*** RECORDED INFORMATION ***

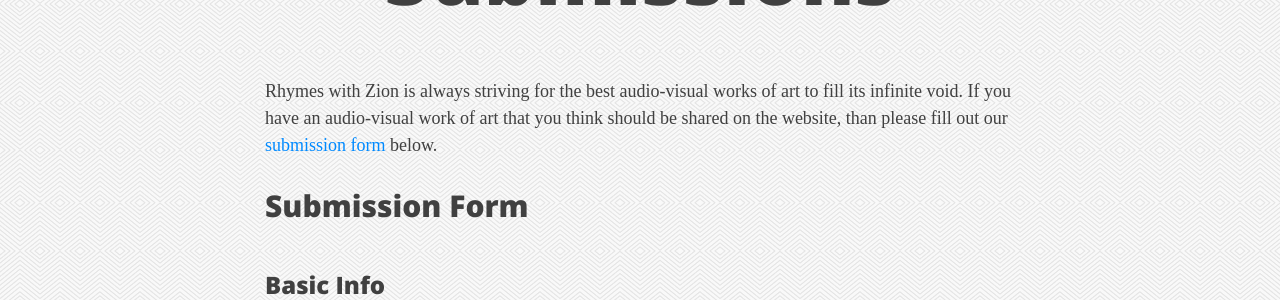
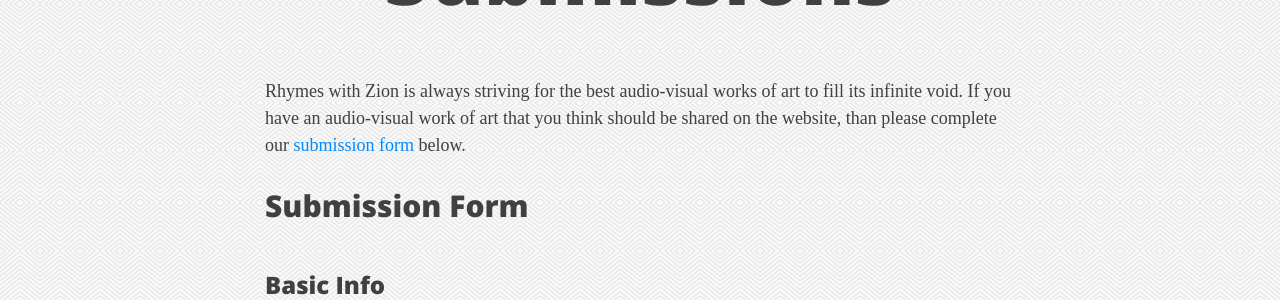
Before and after one commit to rhymeswithzion/rwz-test, a Jekyll site: the page built from submissions.md, in a window 1280 px wide and 900 px high. Shown: the part 250-550 px from the top of the window. Built offline with Jekyll 4.4.1, drawn with Linux system fonts in a browser that asks for light colours; some web fonts are replaced; some of the changed text lies outside the part shown.

Commit message:
Update submissions.md

```diff
--- a/submissions.md
+++ b/submissions.md
@@ -5,7 +5,7 @@
 published: true
 ---
 
-Rhymes with Zion is always striving for the best audio-visual works of art to fill its infinite void. If you have an audio-visual work of art that you think should be shared on the website, than please fill out our [submission form](#submission-form) below.
+Rhymes with Zion is always striving for the best audio-visual works of art to fill its infinite void. If you have an audio-visual work of art that you think should be shared on the website, than please complete our [submission form](#submission-form) below.
 
 
 ## Submission Form
```
Also changed, not shown: other parts of submissions.md (+1 -1 lines).
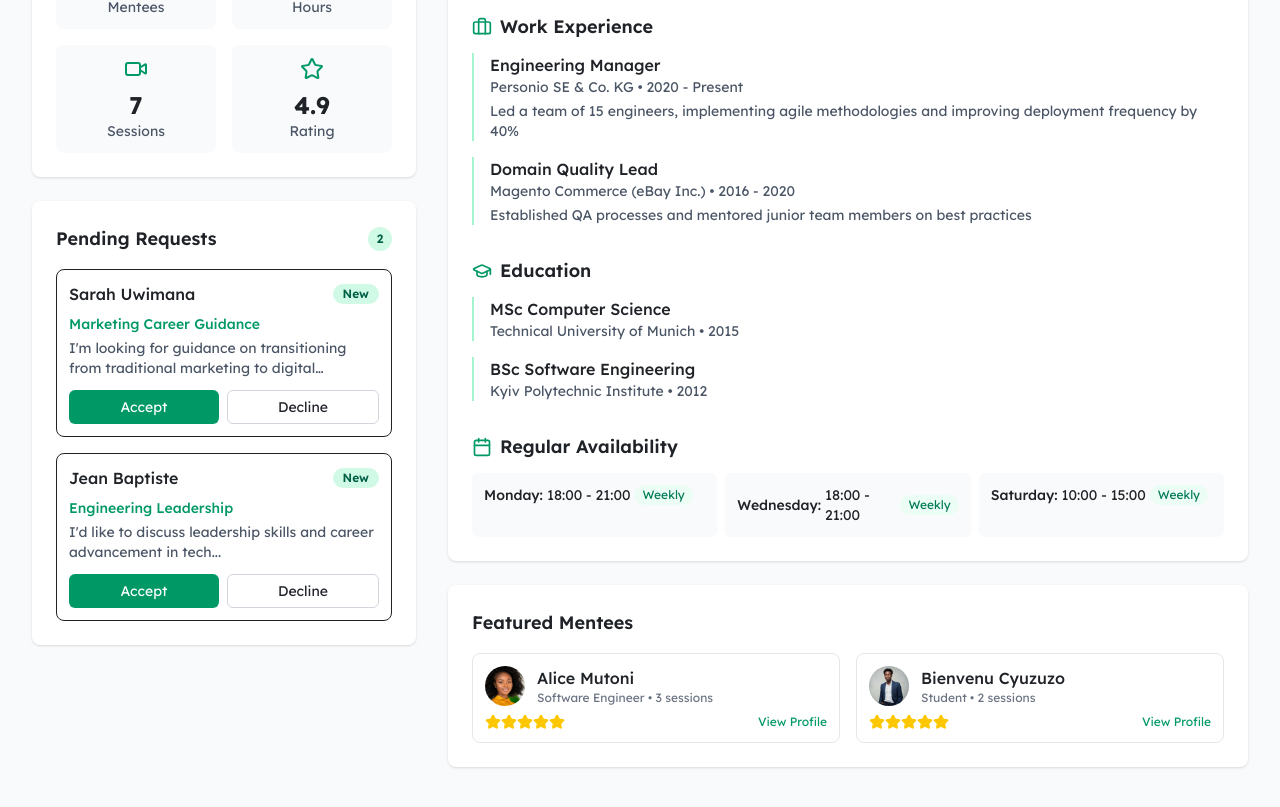
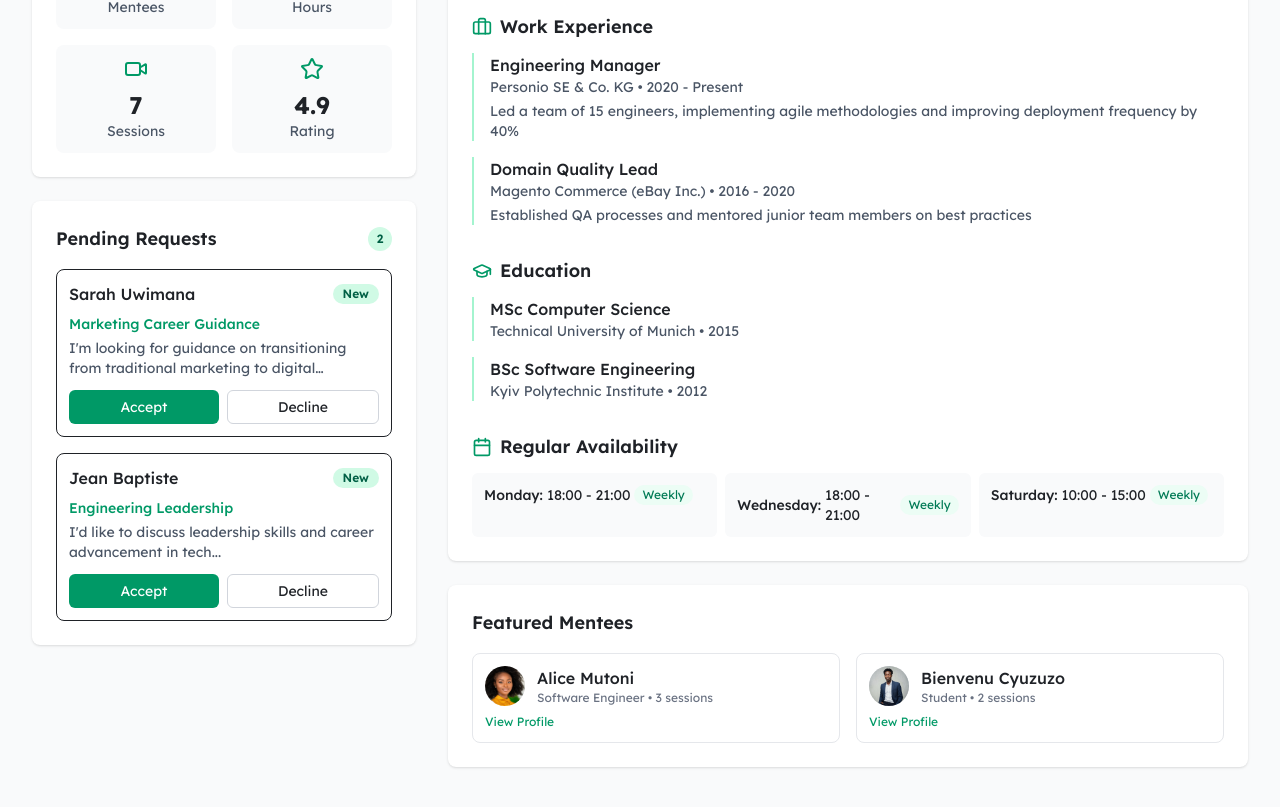
Before and after one commit to Hanki-C2U/hanki-web, a React (Vite) app: page /mentor-dashboard in a window 1280 px wide. Shown: the part 681-1488 px from the top of the page. Built offline with nearby package versions, Linux system fonts and the light colour scheme.

Commit message:
fix: remove unnecessary star ratings from review display in MentorDashboard

```diff
--- a/src/pages/MentorDashboard.tsx
+++ b/src/pages/MentorDashboard.tsx
@@ -685,9 +685,7 @@ const MentorDashboard = () => {
                               <h4 className="font-medium">{review.mentee}</h4>
                               <span className="text-sm text-gray-500">{review.date}</span>
                             </div>
-                            <div className="flex mb-2">
-                              {renderStars(review.rating)}
-                            </div>
+
                             <p className="text-gray-700">{review.comment}</p>
                           </div>
                         ))}
@@ -911,9 +909,7 @@ const MentorDashboard = () => {
                     </div>
                   </div>
                   <div className="mt-2 flex justify-between">
-                    <div className="flex">
-                      {renderStars(5)}
-                    </div>
+
                     <span className="text-xs text-emerald-600 hover:text-emerald-800">
                       View Profile
                     </span>
@@ -934,9 +930,7 @@ const MentorDashboard = () => {
                     </div>
                   </div>
                   <div className="mt-2 flex justify-between">
-                    <div className="flex">
-                      {renderStars(5)}
-                    </div>
+
                     <span className="text-xs text-emerald-600 hover:text-emerald-800">
                       View Profile
                     </span>
```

***

◆ TRY IT ◆
Write the listing out exactly, apart from its pictures.

◆ SOLUTION FOR THIS PROBLEM ◆
Before and after one commit to rhymeswithzion/rwz-test, a Jekyll site: the page built from submissions.md, in a window 1280 px wide and 900 px high. Shown: the part 250-550 px from the top of the window. Built offline with Jekyll 4.4.1, drawn with Linux system fonts in a browser that asks for light colours; some web fonts are replaced; some of the changed text lies outside the part shown.

Commit message:
Update submissions.md

```diff
--- a/submissions.md
+++ b/submissions.md
@@ -5,7 +5,7 @@
 published: true
 ---
 
-Rhymes with Zion is always striving for the best audio-visual works of art to fill its infinite void. If you have an audio-visual work of art that you think should be shared on the website, than please fill out our [submission form](#submission-form) below.
+Rhymes with Zion is always striving for the best audio-visual works of art to fill its infinite void. If you have an audio-visual work of art that you think should be shared on the website, than please complete our [submission form](#submission-form) below.
 
 
 ## Submission Form
```
Also changed, not shown: other parts of submissions.md (+1 -1 lines).
Before and after one commit to Hanki-C2U/hanki-web, a React (Vite) app: page /mentor-dashboard in a window 1280 px wide. Shown: the part 681-1488 px from the top of the page. Built offline with nearby package versions, Linux system fonts and the light colour scheme.

Commit message:
fix: remove unnecessary star ratings from review display in MentorDashboard

```diff
--- a/src/pages/MentorDashboard.tsx
+++ b/src/pages/MentorDashboard.tsx
@@ -685,9 +685,7 @@ const MentorDashboard = () => {
                               <h4 className="font-medium">{review.mentee}</h4>
                               <span className="text-sm text-gray-500">{review.date}</span>
                             </div>
-                            <div className="flex mb-2">
-                              {renderStars(review.rating)}
-                            </div>
+
                             <p className="text-gray-700">{review.comment}</p>
                           </div>
                         ))}
@@ -911,9 +909,7 @@ const MentorDashboard = () => {
                     </div>
                   </div>
                   <div className="mt-2 flex justify-between">
-                    <div className="flex">
-                      {renderStars(5)}
-                    </div>
+
                     <span className="text-xs text-emerald-600 hover:text-emerald-800">
                       View Profile
                     </span>
@@ -934,9 +930,7 @@ const MentorDashboard = () => {
                     </div>
                   </div>
                   <div className="mt-2 flex justify-between">
-                    <div className="flex">
-                      {renderStars(5)}
-                    </div>
+
                     <span className="text-xs text-emerald-600 hover:text-emerald-800">
                       View Profile
                     </span>
```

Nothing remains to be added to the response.